Dzhokar and Tamerlan Tsarnaev chose the four-hour mark—a time when devoted amateurs are often finishing the race— as the time to detonate their pressure cooker bombs.
Recognizing that the bomb was aimed at people like me, I took the bombing personally.
And I would like to see Dzhokar Tsarnaev die for his actions.
Back when I felt invincible, striving toward that finish line, 26 miles, 485 yards from the start, I would have entered the home stretch with a feeling of joy and accomplishment.
Just a few feet farther. I know I can make it to that next light pole. The finish line is just past the last turn. There is my son, holding a sign. You can do it, Dad! My six months of endurance training have paid off. I’m almost there.
The final 100 yards of a marathon was the place they chose to destroy the spirit of innocent people: runners, their families cheering them across that line and, worst of all, the children who were maimed and who witnessed the senseless carnage.
Beyond the deaths, after the treatment of the many who were rushed to emergency rooms and who will live with the physical wounds of that day, an entire nation was put on edge, suddenly reminded of the last terrorist attacks on American soil.
The psychological impact of terrorism persists beyond the physical, and that is what the Tsarnaevs intended.
It should not be that way.
Every marathoner in America wants to qualify for Boston. It’s a relatively easy downhill course without many hills that would break the spirit of those who are not adequately trained.
For the elite who qualify by finishing other marathons under a particular cutoff time for their age group, the Boston Marathon is a goal beyond finishing. For many, it is the ultimate goal of a runner.
The majority of runners who qualify for Boston are your neighbors, the people who get up early, lace up their running shoes, and knock off a 10-mile run before the sun comes up.
Most marathoners have never been paid for their efforts; training for a marathon is for them alone. They pay the entry fees out of their own pocket, pay for the plane fare for themselves and their families, and foot the bill for food and lodging while they are at the race venue.
They should not have to run in fear.
Now that Dzhokar Tsarnaev has been convicted of every offense to mankind for which he was charged, the legal system enters the post-conviction phase.
He can no longer protest his innocence. He admitted his guilt from the start. He blames it all on his brother. He is not accountable for his own actions, his lawyers claim. They intend to argue during the sentencing phase that he was an innocent victim of his older brother’s evil influence.
They may even argue that he ran his brother over with a stolen car to end years of abuse at his brother’s hands. No, he killed his brother trying to escape the police. They attempted to move Tamerlan out of the way before Dzhokar ended his life.
Ironically, he was not charged with the death of his own brother.
The threat of the death sentence raises some serious questions: Now that a jury under our American system of justice has determined guilt, should the method of his execution match the crimes for which he has been convicted? What influence do the victims have in that decision? Should we do away with the death penalty altogether, and just lock him away for the rest of his life, without any possibility that he will be able to walk the streets of Boston again?

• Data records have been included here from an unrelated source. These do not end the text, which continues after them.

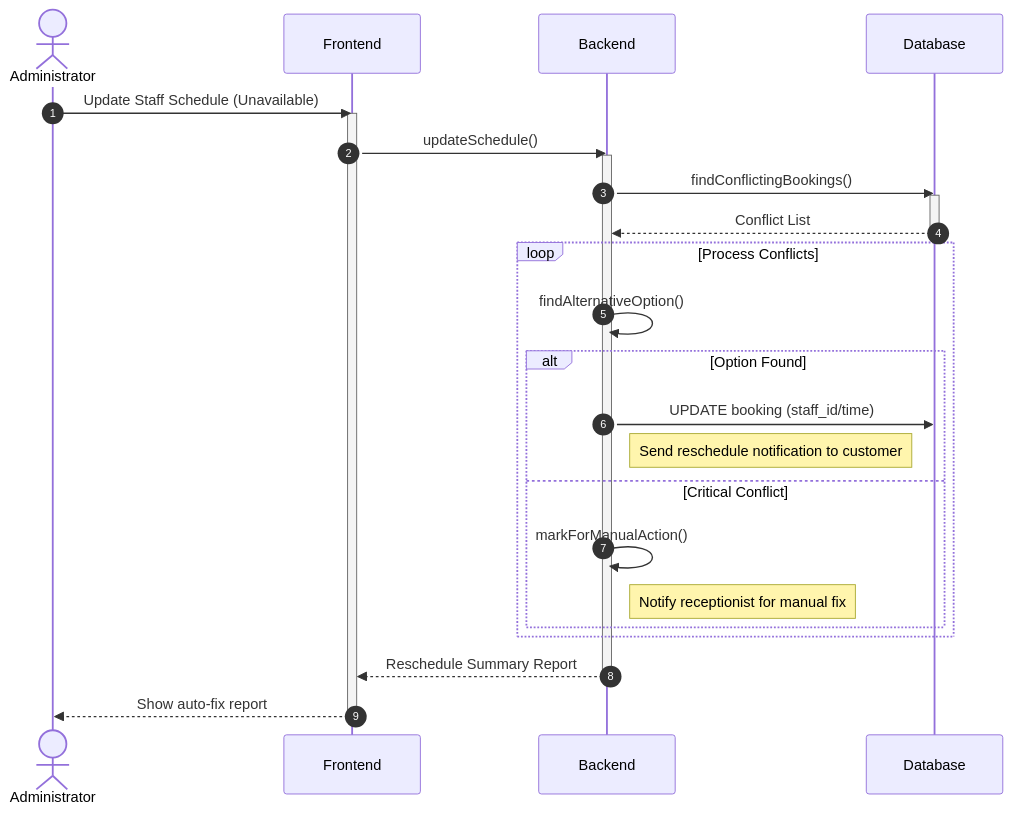
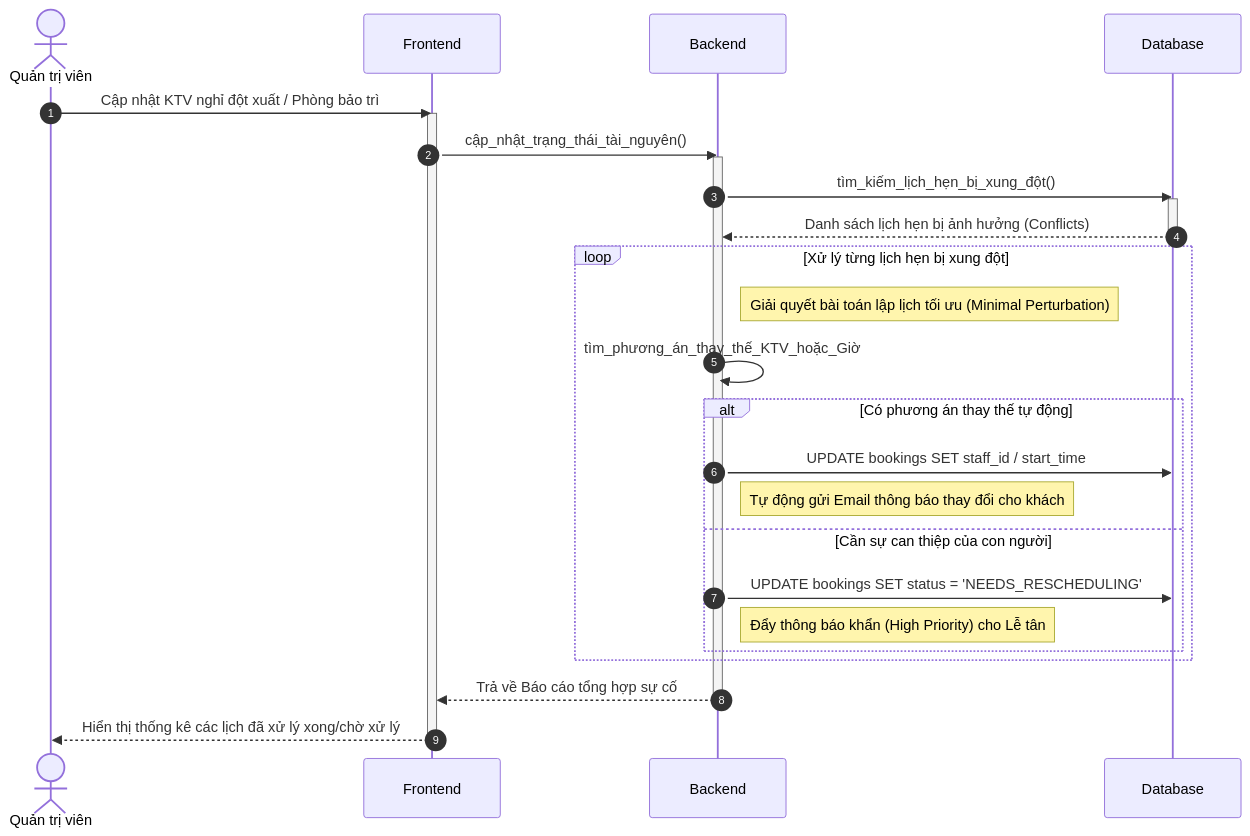
Before and after one commit to ngoctinn/Synapse: the second of 2 diagrams in docs/design/sequences_simplified/receptionist_flows.md, drawn with Mermaid. The commit also changed other lines of this file and 4 other files, not shown here.

Commit message:
docs: Add simplified sequence diagrams for authentication and various user flows.

````diff
--- a/docs/design/sequences_simplified/receptionist_flows.md
+++ b/docs/design/sequences_simplified/receptionist_flows.md
@@ -168,34 +45,36 @@
 ```mermaid
 sequenceDiagram
     autonumber
-    actor Admin as Administrator
+    actor Admin as Quản trị viên
     participant FE as Frontend
     participant BE as Backend
     participant DB as Database
 
-    Admin->>FE: Update Staff Schedule (Unavailable)
+    Admin->>FE: Cập nhật KTV nghỉ đột xuất / Phòng bảo trì
     activate FE
-    FE->>BE: updateSchedule()
+    FE->>BE: cập_nhật_trạng_thái_tài_nguyên()
     activate BE
 
-    BE->>DB: findConflictingBookings()
+    BE->>DB: tìm_kiếm_lịch_hẹn_bị_xung_đột()
     activate DB
-    DB-->>BE: Conflict List
+    DB-->>BE: Danh sách lịch hẹn bị ảnh hưởng (Conflicts)
     deactivate DB
 
-    loop Process Conflicts
-        BE->>BE: findAlternativeOption()
-        alt Option Found
-            BE->>DB: UPDATE booking (staff_id/time)
-            Note right of BE: Send reschedule notification to customer
-        else Critical Conflict
-            BE->>BE: markForManualAction()
-            Note right of BE: Notify receptionist for manual fix
+    loop Xử lý từng lịch hẹn bị xung đột
+        Note right of BE: Giải quyết bài toán lập lịch tối ưu (Minimal Perturbation)
+        BE->>BE: tìm_phương_án_thay_thế_KTV_hoặc_Giờ
+
+        alt Có phương án thay thế tự động
+            BE->>DB: UPDATE bookings SET staff_id / start_time
+            Note right of BE: Tự động gửi Email thông báo thay đổi cho khách
+        else Cần sự can thiệp của con người
+            BE->>DB: UPDATE bookings SET status = 'NEEDS_RESCHEDULING'
+            Note right of BE: Đẩy thông báo khẩn (High Priority) cho Lễ tân
         end
     end
 
-    BE-->>FE: Reschedule Summary Report
+    BE-->>FE: Trả về Báo cáo tổng hợp sự cố
     deactivate BE
-    FE-->>Admin: Show auto-fix report
+    FE-->>Admin: Hiển thị thống kê các lịch đã xử lý xong/chờ xử lý
     deactivate FE
 ```
````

Many people have opined about the method of execution, ranging from duct-taping him to a pressure cooker bomb and allowing the victims and their families the opportunity to detonate by remote control, to more heinous means.
If the punishment fits the crime, this is the path to justice.
A more mainstream punishment would be life in prison without parole, perhaps leaving Tsarnaev to live his life as a martyr to radical Islam. He would never be a free man, but he would be free to disseminate his hatred for America and to promote the vile delusion of radical Islam.
He has already made the cover of Rolling Stone Magazine. Charles Manson managed to become engaged to a young woman while on death row.
Maybe our decision is whether to kill the killer, who has been promised the affection of many virgins in the afterlife, or to leave him in prison until the end of his days.
Either way the pain of the victims continues. For them there is no possible justice that fits the crime.
Mark Becker is the author of the Max Masterson political thriller series. Visit his website At Risk of Winning